DOVER — Anna Conrad is no stranger to showing livestock around the country.
She has traveled to fairs and festivals in Texas, Tennessee, Mississippi and Kentucky with her third-generation farming family, showing their purebred shorthorn cattle.
But the Strawberry Festival, by far, is nearest to her heart, and not just because its virtually in the Dover teenager's back yard.
The Plant City High School senior, the school's Future Farmers of America chapter president and two-time district representative, intends to make her family and the FFA proud when she shows her 10th heifer and fourth steer at the Florida Strawberry Festival next week.
Amid all the entertainment acts and midway rides, the festival maintains a connection to its agricultural roots with such competitions.
Conrad, an experienced 18-year-old cattle woman, says she especially enjoys being a part of the livestock competition because the community comes out and supports its youths and makes them feel valued.
"You certainly know everyone you're showing with, and most of them are my friends, so that's what makes it different from any other show I've been to," Conrad said. "There's a competitive edge to it, but it's a friendly competition so that makes it a lot of fun."
The Strawberry Festival's market steer show is an intense three-night competition that begins with student exhibitors showing the physical attributes of their steer in three separate divisions and classes, culminating in the Grand Championship.
The second night focuses on the skills of the showman.
During the final show night, the exhibitors sell the steer to the community through a bidding process.
Conrad's heifer won Grand Champion in 2014 and her steer won First Division Championship in 2015. Working closely with her show animals and seeing that their individual needs are met is an 11-month regimen that starts in April and ends the following March.
The showing of steers and heifers in many ways is similar to a beauty pageant, Conrad says. It's all about presentation and getting the cattle to look and act their best.
During the course of the training period, she baths the animals three times a week, rinses and brushes their hair daily and gets them used to the show-stick and halters and the pattern of walking together in the ring.
Through it all, Conrad uses gentle actions and communicates softly with the animals to gain their trust so they feel protected.
Inevitably, it's impossible not to develop a relationship with the animals, and she admits to shedding a few tears when the showing is over.
"It's a cycle; it's the way it works and I've accepted that. One day they're going to do their job, and you have to do your job. They're market animals and not pets, and you have to remember that," she said.
Some of the money from the sale of her steers has been set aside in an account that Conrad uses to raise future show animals. Whether she wins a division title or Grand Championship this year may be determined by what the judge is looking for on the day of the show.
Conrad's parents, who inherited a farming business that spans two counties, couldn't be prouder of their daughter, the eldest of four children, and all the other youth exhibitors.
"It takes a lot of time, effort and dedication to see these livestock projects succeed," said Jason Conrad, Anna's father. "All of the exhibitors are good kids and I truly feel they are all ambassadors for agriculture."

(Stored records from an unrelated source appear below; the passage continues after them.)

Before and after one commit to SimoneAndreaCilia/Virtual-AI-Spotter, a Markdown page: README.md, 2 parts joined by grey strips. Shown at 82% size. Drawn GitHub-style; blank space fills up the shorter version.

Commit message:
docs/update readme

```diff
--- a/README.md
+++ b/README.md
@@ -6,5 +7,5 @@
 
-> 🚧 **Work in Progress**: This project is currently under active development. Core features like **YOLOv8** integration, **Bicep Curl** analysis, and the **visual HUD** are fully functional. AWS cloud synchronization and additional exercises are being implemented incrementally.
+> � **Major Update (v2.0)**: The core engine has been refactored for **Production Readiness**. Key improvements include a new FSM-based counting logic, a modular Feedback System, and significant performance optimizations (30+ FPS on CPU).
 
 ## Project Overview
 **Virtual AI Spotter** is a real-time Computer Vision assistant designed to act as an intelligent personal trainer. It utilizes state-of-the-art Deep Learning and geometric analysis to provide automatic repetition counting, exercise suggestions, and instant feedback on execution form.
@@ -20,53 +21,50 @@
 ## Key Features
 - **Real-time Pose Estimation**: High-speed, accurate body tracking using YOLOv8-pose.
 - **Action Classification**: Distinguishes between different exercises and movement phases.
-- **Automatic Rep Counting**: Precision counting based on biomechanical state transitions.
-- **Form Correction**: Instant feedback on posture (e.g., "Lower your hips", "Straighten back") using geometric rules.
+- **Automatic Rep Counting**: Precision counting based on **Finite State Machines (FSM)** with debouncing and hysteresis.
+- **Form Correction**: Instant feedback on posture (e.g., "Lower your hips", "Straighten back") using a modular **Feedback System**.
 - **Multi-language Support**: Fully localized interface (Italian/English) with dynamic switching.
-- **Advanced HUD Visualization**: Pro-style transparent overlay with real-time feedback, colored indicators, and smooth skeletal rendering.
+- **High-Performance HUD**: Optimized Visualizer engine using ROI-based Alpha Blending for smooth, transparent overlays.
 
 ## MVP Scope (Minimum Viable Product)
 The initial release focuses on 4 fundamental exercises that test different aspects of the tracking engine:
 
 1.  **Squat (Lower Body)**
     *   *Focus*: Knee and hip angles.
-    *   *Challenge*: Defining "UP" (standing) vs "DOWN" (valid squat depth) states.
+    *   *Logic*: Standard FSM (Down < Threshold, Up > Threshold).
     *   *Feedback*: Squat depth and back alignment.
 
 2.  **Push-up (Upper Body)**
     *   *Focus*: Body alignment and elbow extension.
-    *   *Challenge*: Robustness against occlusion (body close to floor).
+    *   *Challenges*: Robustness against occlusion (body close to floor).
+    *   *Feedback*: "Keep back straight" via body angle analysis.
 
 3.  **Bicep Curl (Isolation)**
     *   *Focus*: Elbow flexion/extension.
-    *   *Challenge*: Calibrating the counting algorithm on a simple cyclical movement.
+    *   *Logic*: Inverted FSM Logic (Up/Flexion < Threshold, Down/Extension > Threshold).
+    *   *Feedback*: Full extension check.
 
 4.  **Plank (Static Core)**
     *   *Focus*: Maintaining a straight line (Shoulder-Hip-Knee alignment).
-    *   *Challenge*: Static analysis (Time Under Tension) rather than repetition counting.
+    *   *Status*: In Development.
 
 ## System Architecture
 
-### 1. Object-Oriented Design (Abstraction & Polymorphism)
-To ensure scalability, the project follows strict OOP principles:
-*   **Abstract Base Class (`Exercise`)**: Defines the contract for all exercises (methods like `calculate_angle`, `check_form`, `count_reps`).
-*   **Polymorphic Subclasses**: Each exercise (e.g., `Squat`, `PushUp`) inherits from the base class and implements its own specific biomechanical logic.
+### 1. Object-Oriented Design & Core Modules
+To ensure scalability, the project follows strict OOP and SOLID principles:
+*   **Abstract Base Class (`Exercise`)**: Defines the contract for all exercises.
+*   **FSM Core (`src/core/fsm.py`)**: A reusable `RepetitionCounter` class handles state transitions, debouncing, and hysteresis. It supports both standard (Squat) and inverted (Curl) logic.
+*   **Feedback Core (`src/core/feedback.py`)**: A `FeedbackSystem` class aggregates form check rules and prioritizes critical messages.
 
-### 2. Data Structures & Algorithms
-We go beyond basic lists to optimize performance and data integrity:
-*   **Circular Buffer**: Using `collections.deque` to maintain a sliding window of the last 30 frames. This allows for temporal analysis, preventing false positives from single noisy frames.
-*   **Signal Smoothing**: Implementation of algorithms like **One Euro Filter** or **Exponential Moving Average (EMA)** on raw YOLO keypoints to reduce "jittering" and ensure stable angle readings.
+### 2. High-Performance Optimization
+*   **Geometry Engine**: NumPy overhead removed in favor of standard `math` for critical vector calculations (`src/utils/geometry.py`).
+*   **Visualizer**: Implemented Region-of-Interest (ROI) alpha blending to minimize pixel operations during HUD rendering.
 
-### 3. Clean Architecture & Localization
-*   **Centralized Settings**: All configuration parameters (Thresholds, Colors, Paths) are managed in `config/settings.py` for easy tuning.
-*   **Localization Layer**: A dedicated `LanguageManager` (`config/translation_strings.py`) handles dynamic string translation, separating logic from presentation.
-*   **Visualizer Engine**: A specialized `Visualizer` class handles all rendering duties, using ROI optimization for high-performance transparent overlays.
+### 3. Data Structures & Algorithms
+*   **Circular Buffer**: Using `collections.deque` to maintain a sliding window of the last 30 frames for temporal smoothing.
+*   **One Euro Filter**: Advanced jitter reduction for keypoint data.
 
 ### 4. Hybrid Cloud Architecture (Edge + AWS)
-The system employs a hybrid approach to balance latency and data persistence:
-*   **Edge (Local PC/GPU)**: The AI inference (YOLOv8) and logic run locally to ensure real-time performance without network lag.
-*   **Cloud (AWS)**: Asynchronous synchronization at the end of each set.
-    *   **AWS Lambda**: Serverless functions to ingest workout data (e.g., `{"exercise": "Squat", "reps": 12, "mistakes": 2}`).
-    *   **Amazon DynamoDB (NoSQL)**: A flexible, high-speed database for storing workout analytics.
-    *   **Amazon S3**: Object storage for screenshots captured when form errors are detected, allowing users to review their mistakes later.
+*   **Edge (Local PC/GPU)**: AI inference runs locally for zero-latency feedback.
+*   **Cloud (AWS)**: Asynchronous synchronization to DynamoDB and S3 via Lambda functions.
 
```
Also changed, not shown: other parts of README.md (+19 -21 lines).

Her mother, Stephanie Conrad, is grateful that her daughter has decided to pursue an ag-related career and give back to the industry that means so much to her family.
"I'm excited to see where Anna's journey will take her, and I know she'll be successful at whatever she chooses to do," Stephanie Conrad said.
Contact Kathryn Moschella at email@example.com.